I've spent the whole day in the Gateway complex, talking to people at every level and walking maybe five miles along the industrial-carpeted corridors. But I still feel there's something missing, something that hasn't been said. And so, at quitting time, I head back to Jim's I-29 Liquor & Lounge, because I've been told that this is the main after-hours Gateway hangout.  Here I meet a gruff but amiable, heavy-drinking, bearded electronics engineer named Scotty who was one of the original Gateway employees and is the type of computer geek who holds rather firm opinions on just about everything.
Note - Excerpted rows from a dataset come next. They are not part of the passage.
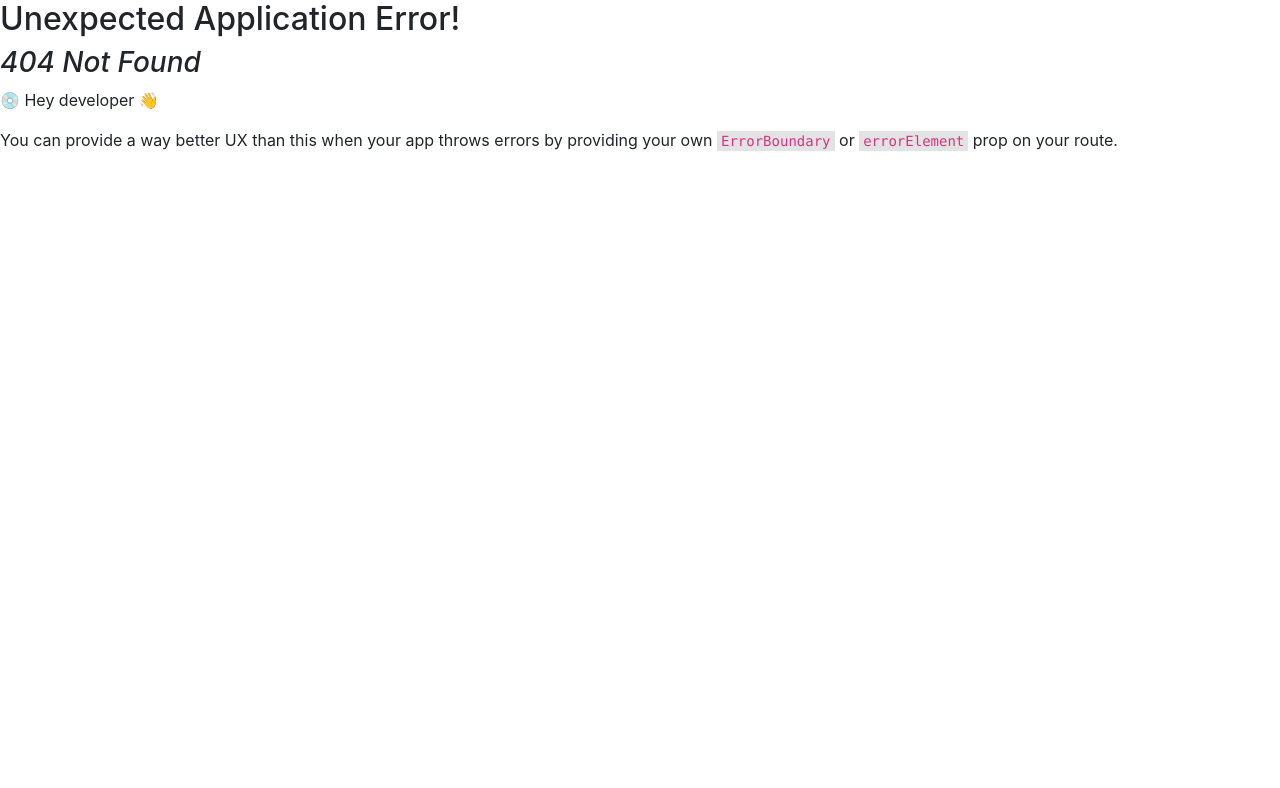
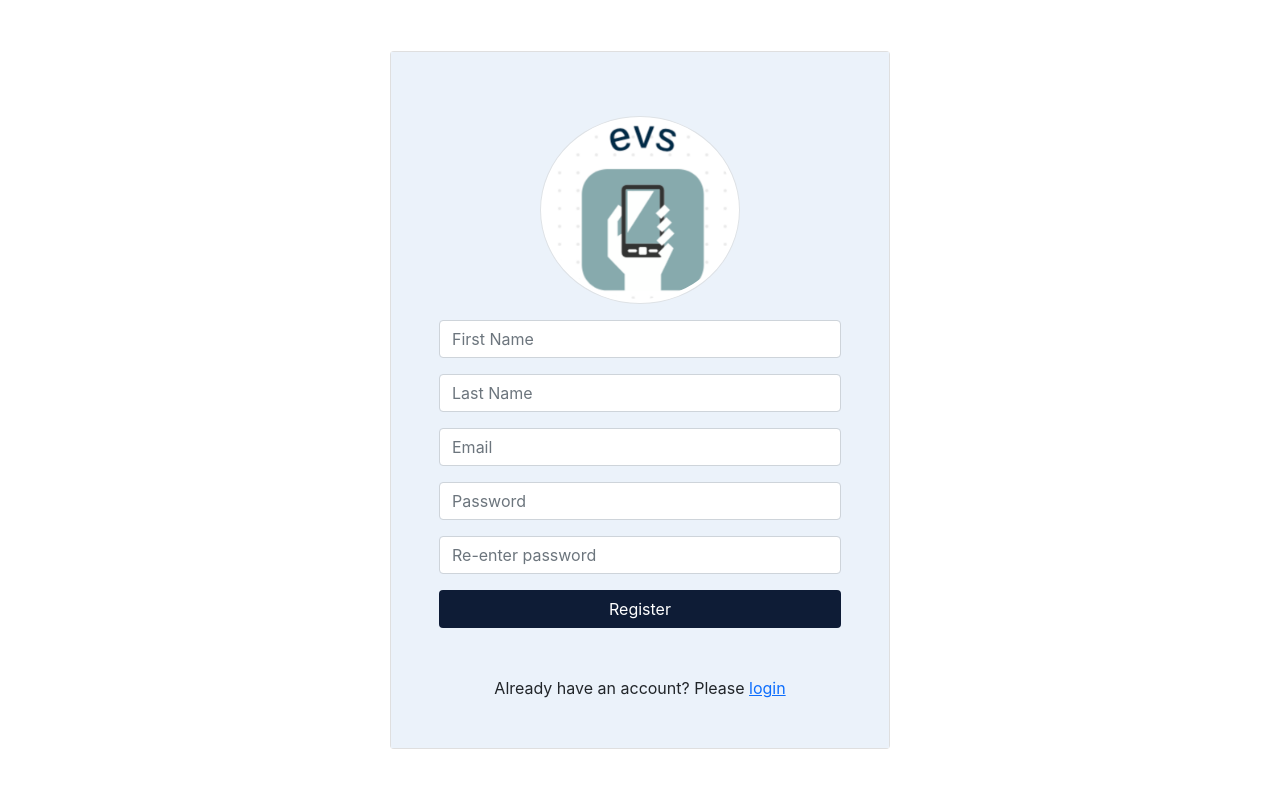
Before and after one commit to sijanstha/electronic-survey, a React (Create React App) app in the folder frontend/evs/: page /register in a window 1280 px wide. Before the commit this address had no page. Shown: the top 788 px of the page. Built offline with nearby package versions, Linux system fonts and the light colour scheme.

Commit message:
add register page

```diff
--- a/frontend/evs/src/components/login/Login.jsx
+++ b/frontend/evs/src/components/login/Login.jsx
@@ -16,7 +16,7 @@ const Login = () => {
 
   const [formState, setFormState] = useState({
     formData: { email: '', password: "" },
-    errors: { email: "", password: "" }
+    errors: { email: '', password: '' }
   });
 
   const validateLoginForm = () => {
@@ -147,6 +147,9 @@ const Login = () => {
               Login
             </button>
           </div>
+          <div className="text-center">
+            Don't have an account? Please <a href="/register">signup</a>
+          </div>
         </form>
       </div>
     </div>
--- /dev/null
+++ b/frontend/evs/src/components/register/Register.jsx
@@ -0,0 +1,227 @@
+import { useState } from "react";
+import { isContainWhiteSpace, isEmail, isEmpty, isLength } from "../../shared/validator";
+import { axiosInstance } from "../../axiosConfig";
+import { useNavigate } from "react-router-dom";
+
+const Register = () => {
+    const navigate = useNavigate();
+    const [formState, setFormState] = useState({
+        formData: { firstName: '', lastName: '', email: '', password: '', repeatPassword: '' },
+        errors: { firstName: '', lastName: '', email: '', password: '' }
+    });
+
+    const validateRegisterForm = () => {
+        let errors = {};
+        const { formData } = formState;
+
+        if (isEmpty(formData.firstName)) {
+            errors.firstName = "Firstname can't be blank";
+        }
+
+        if (isEmpty(formData.lastName)) {
+            errors.lastName = "Lastname can't be blank";
+        }
+
+        if (isEmpty(formData.email)) {
+            errors.email = "Email can't be blank";
+        } else if (!isEmail(formData.email)) {
+            errors.email = "Please enter a valid email";
+        }
+
+        if (isEmpty(formData.password)) {
+            errors.password = "Password can't be blank";
+        } else if (isContainWhiteSpace(formData.password)) {
+            errors.password = "Password should not contain white spaces";
+        } else if (!isLength(formData.password, { gte: 5, lte: 15, trim: true })) {
+            errors.password = "Password's length must between 5 to 15";
+        }
+
+        if (isEmpty(formData.repeatPassword)) {
+            errors.repeatPassword = "Password can't be blank";
+        } else if (isContainWhiteSpace(formData.password)) {
+            errors.repeatPassword = "Password should not contain white spaces";
+        } else if (!isLength(formData.password, { gte: 5, lte: 15, trim: true })) {
+            errors.repeatPassword = "Password's length must between 5 to 15";
+        }
+
+        if (formData.password !== formData.repeatPassword) {
+            errors.repeatPassword = "Password doesn't match";
+        }
+
+        setFormState((prevState) => ({
+            ...prevState,
+            errors: errors,
+        }));
+
+        return errors;
+    };
+
+    const register = async (e) => {
+        e.preventDefault();
+        let errors = validateRegisterForm();
+        console.log('err', errors)
+
+        if (isEmpty(errors)) {
+            const { formData } = formState;
+
+            try {
+                await axiosInstance.post("/register", {
+                    firstName: formData.firstName,
+                    lastName: formData.lastName,
+                    email: formData.email,
+                    password: formData.password,
+                });
+                navigate("/login", { replace: true });
+            } catch (err) {
+                console.log('errss', err)
+                if (err.response.data) {
+                    errors.email = err.response.data.error;
+                }
+                setFormState((prevState) => ({
+                    ...prevState,
+                    errors: errors,
+                }));
+            }
+        }
+    }
+
+    const handleInputChange = (event) => {
+        const target = event.target;
+        const value = target.value;
+        const name = target.name;
+
+        const updatedFormData = { ...formState.formData };
+        updatedFormData[name] = value;
+        setFormState((prevState) => ({
+            ...prevState,
+            formData: updatedFormData,
+        }));
+    };
+
+    return (
+        <div className="container-fluid d-flex justify-content-center align-items-center vh-100">
+            <div className="card my-5" style={{ width: "500px" }}>
+                <form className="card-body cardbody-color p-lg-5" onSubmit={register}>
+                    <div className="text-center">
+                        <img
+                            src="/logo.png"
+                            className="img-fluid profile-image-pic img-thumbnail rounded-circle my-3"
+                            width="200px"
+                            alt="profile"
+                        />
+                    </div>
+
+                    <div className="mb-3" id="firstName-row">
+                        <input
+                            type="text"
+                            className="form-control"
+                            id="firstName"
+                            name="firstName"
+                            placeholder="First Name"
+                            value={formState.formData?.firstName}
+                            onChange={handleInputChange}
+                        />
+                    </div>
+                    {formState.errors.firstName && (
+                        <div id="error-message-section">
+                            <p id="error-message" style={{ color: "red" }}>
+                                {formState.errors.firstName}
+                            </p>
+                        </div>
+                    )}
+
+                    <div className="mb-3" id="lastName-row">
+                        <input
+                            type="text"
+                            className="form-control"
+                            id="lastName"
+                            name="lastName"
+                            placeholder="Last Name"
+                            value={formState.formData?.lastName}
+                            onChange={handleInputChange}
+                        />
+                    </div>
+                    {formState.errors.lastName && (
+                        <div id="error-message-section">
+                            <p id="error-message" style={{ color: "red" }}>
+                                {formState.errors.lastName}
+                            </p>
+                        </div>
+                    )}
+
+                    <div className="mb-3" id="email-row">
+                        <input
+                            type="email"
+                            className="form-control"
+                            id="email"
+                            name="email"
+                            placeholder="Email"
+                            value={formState.formData?.email}
+                            onChange={handleInputChange}
+                        />
+                    </div>
+                    {formState.errors.email && (
+                        <div id="error-message-section">
+                            <p id="error-message" style={{ color: "red" }}>
+                                {formState.errors.email}
+                            </p>
+                        </div>
+                    )}
+
+                    <div className="mb-3" id="password-row">
+                        <input
+                            type="password"
+                            className="form-control"
+                            id="password"
+                            placeholder="Password"
+                            name="password"
+                            value={formState.formData?.password}
+                            onChange={handleInputChange}
+                        />
+                    </div>
+                    {formState.errors.password && (
+                        <div id="error-message-section">
+                            <p id="error-message" style={{ color: "red" }}>
+                                {formState.errors.password}
+                            </p>
+                        </div>
+                    )}
+
+                    <div className="mb-3" id="repeatPassword-row">
+                        <input
+                            type="password"
+                            className="form-control"
+                            id="repeatPassword"
+                            placeholder="Re-enter password"
+                            name="repeatPassword"
+                            value={formState.formData?.repeatPassword}
+                            onChange={handleInputChange}
+                        />
+                    </div>
+                    {formState.errors.repeatPassword && (
+                        <div id="error-message-section">
+                            <p id="error-message" style={{ color: "red" }}>
+                                {formState.errors.repeatPassword}
+                            </p>
+                        </div>
+                    )}
+
+                    <div className="text-center">
+                        <button
+                            type="submit"
+                            id="btn-submit"
+                            className="btn btn-color px-5 mb-5 w-100"
+                        >
+                            Register
+                        </button>
+                    </div>
+                    <div className="text-center">
+                        Already have an account? Please <a href="/login">login</a>
+                    </div>
+                </form>
+            </div>
+        </div>
+    );
+}
+
+export default Register;
--- a/frontend/evs/src/routes/index.jsx
+++ b/frontend/evs/src/routes/index.jsx
@@ -3,6 +3,7 @@ import { useAuth } from "../provider/authProvider";
 import { ProtectedRoute } from "./ProtectedRoute";
 import Login from "../components/login/Login";
 import Poll from "../components/poll/Poll";
+import Register from "../components/register/Register";
 
 // https://dev.to/sanjayttg/jwt-authentication-in-react-with-react-router-1d03
 const Routes = () => {
@@ -11,8 +12,8 @@ const Routes = () => {
   // Define public routes accessible to all users
   const routesForPublic = [
     {
-      path: "/service",
-      element: <div>Service Page</div>,
+      path: "/register",
+      element: <Register />,
     },
     {
       path: "/about-us",
```
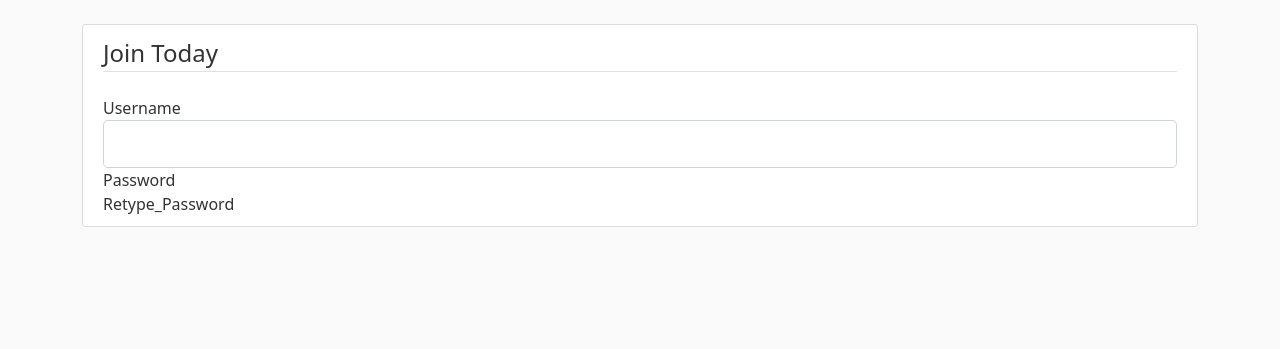
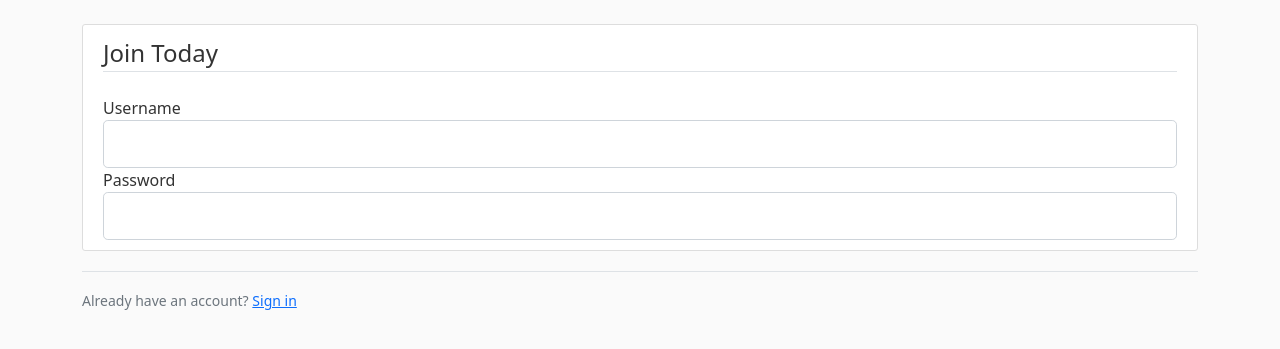
Before and after one commit to PICOVERAVR/bluefoot, a Flask app: template src/UI_Integrations/templates/register.html in a window 1280 px wide. Shown: the part 56-405 px from the top of the page. Run offline with Flask 2, Linux system fonts and the light colour scheme; the template is opened without the code that fills it: values that come from a table or form of the project are taken from there, most other values are stand-ins (such as "Sample title", 1, 10 or a date in 2020).

Commit message:
trying to figur out whats wrong with register

```diff
--- a/src/UI_Integrations/UI.py
+++ b/src/UI_Integrations/UI.py
@@ -71,13 +71,13 @@
 #login page route
 @app.route("/login")
 def Login():
-    form = Loginform
+    form = Loginform()
     return render_template("login.html", title='login',form = form)
 
 @app.route("/register")
 def Register():
-    form = registerform
-    return render_template("login.html", title='Register',form = form)
+    form = registerform()
+    return render_template("register.html", title='Register',form = form)
 
 # Set global data (be careful... this is necessary for avoiding javascript,
 #   but global variables can be dangerous/messy)
--- a/src/UI_Integrations/forms.py
+++ b/src/UI_Integrations/forms.py
@@ -6,7 +6,6 @@
     username = StringField('Username',validators=[InputRequired(),Length(min=3,max=10)])
     password = PasswordField('Password',validators=[InputRequired(),Length(min=3,max=10)])
     confirm_password = PasswordField('Retype_Password',validators=[InputRequired(),Length(min=3,max=10),EqualTo('Password')])
-
     Submit = SubmitField('Sign up')
 
 class Loginform(FlaskForm):
--- a/src/UI_Integrations/templates/register.html
+++ b/src/UI_Integrations/templates/register.html
@@ -14,18 +14,26 @@
             </div>
             <div class = "form-group">
                 {{form.password.label(class="form-control-label")}}
-                {{form.passward(class="form-control form-control-lg")}}
+                {{form.password(class="form-control form-control-lg")}}
             </div>
+
             <div class = "form-group">
                 {{form.confirm_password.label(class="form-control-label")}}
-                {{form.confirm_passward(class="form-control form-control-lg")}}
+                {{form.confirm_password(class="form-control form-control-lg")}}
             </div>
-            <div class = "form-group">
-                {{form.submit(class="btn btn-outline-info")}}
-            </div>
+
+
         </fieldset>
-
+        <div class = "form-group">
+           {{form.submit(class="btn btn-outline-info")}}
+        </div>
     </form>
+</div>
+<div class="border-top pt-3">
+    <small class ="text-muted">
+        Already have an account? <a class = "ml-2" href"{ url_for('Login')}}"> Sign in </a>
+    </small>
+</div>
 </div>
 
 {% endblock content%}
```
Also changed, not shown: 1 other file.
When I ask him the secret of Gateway's success, he doesn't have to think twice about it. "We wanted to prove," he says, "that out here in South Dakota, we could do what big corporations like IBM had done, and do it better, selling a well-manufactured product at a more reasonable price, with less bullshit." He folds his arms and gives me a steady, deeply serious look. "You have to understand the mentality here in the Midwest. We care. We really do."

Sitting beside Scotty is his distractingly pretty wife, Kelly, who is fluent in four differnt programming languages. She tells me that she used to hang out at Gateway and do tech support, even though she's never been an employee. "I went there for fun," she says. "People worked all kinds of hours, just because they believed in it. For many of them, it was an obsession". "But it's not quite like that anymore."

Scotty nods emphatically. "There are people, now, who don't work hard enough." He says it with an air of righteous disapproval. "And it's getting more corporate."

Corporate? I guess he means relative to the days when the business operated out of a barn. But in the near future, as Gateway continues to make the transition from being one man's obsession to a multinational corporation challenging Compaq and IBM for market dominance, Scotty's perception may be increasingly accurate.

As the company grows bigger, it must surely acquire more levels of management and a more corporate style. In so doing, it will move farther from the success formula that has worked so well. Will Ted Waitt's cows still permeate every level of his empire? Will employees see beyond an amorphous corporate entity and continue to relate personally to their quirky CEO? Once Gateway is more industry giant than cattle ranch, can its minions continue to feel part of a small community out in the boondocks, proving itself against industry giants?

To paraphrase Waitt, the real challenge for Gateway lies ahead - but not just in terms of sales. The toughest task facing Gateway will be merely to sustain what has already been achieved, as if by accident, out here in the flatlands of South Dakota.

Charles Platt (cp@panix.com) writes science fiction books and science articles. His most recent work is The Silicon Man. He writes frequently for Wired.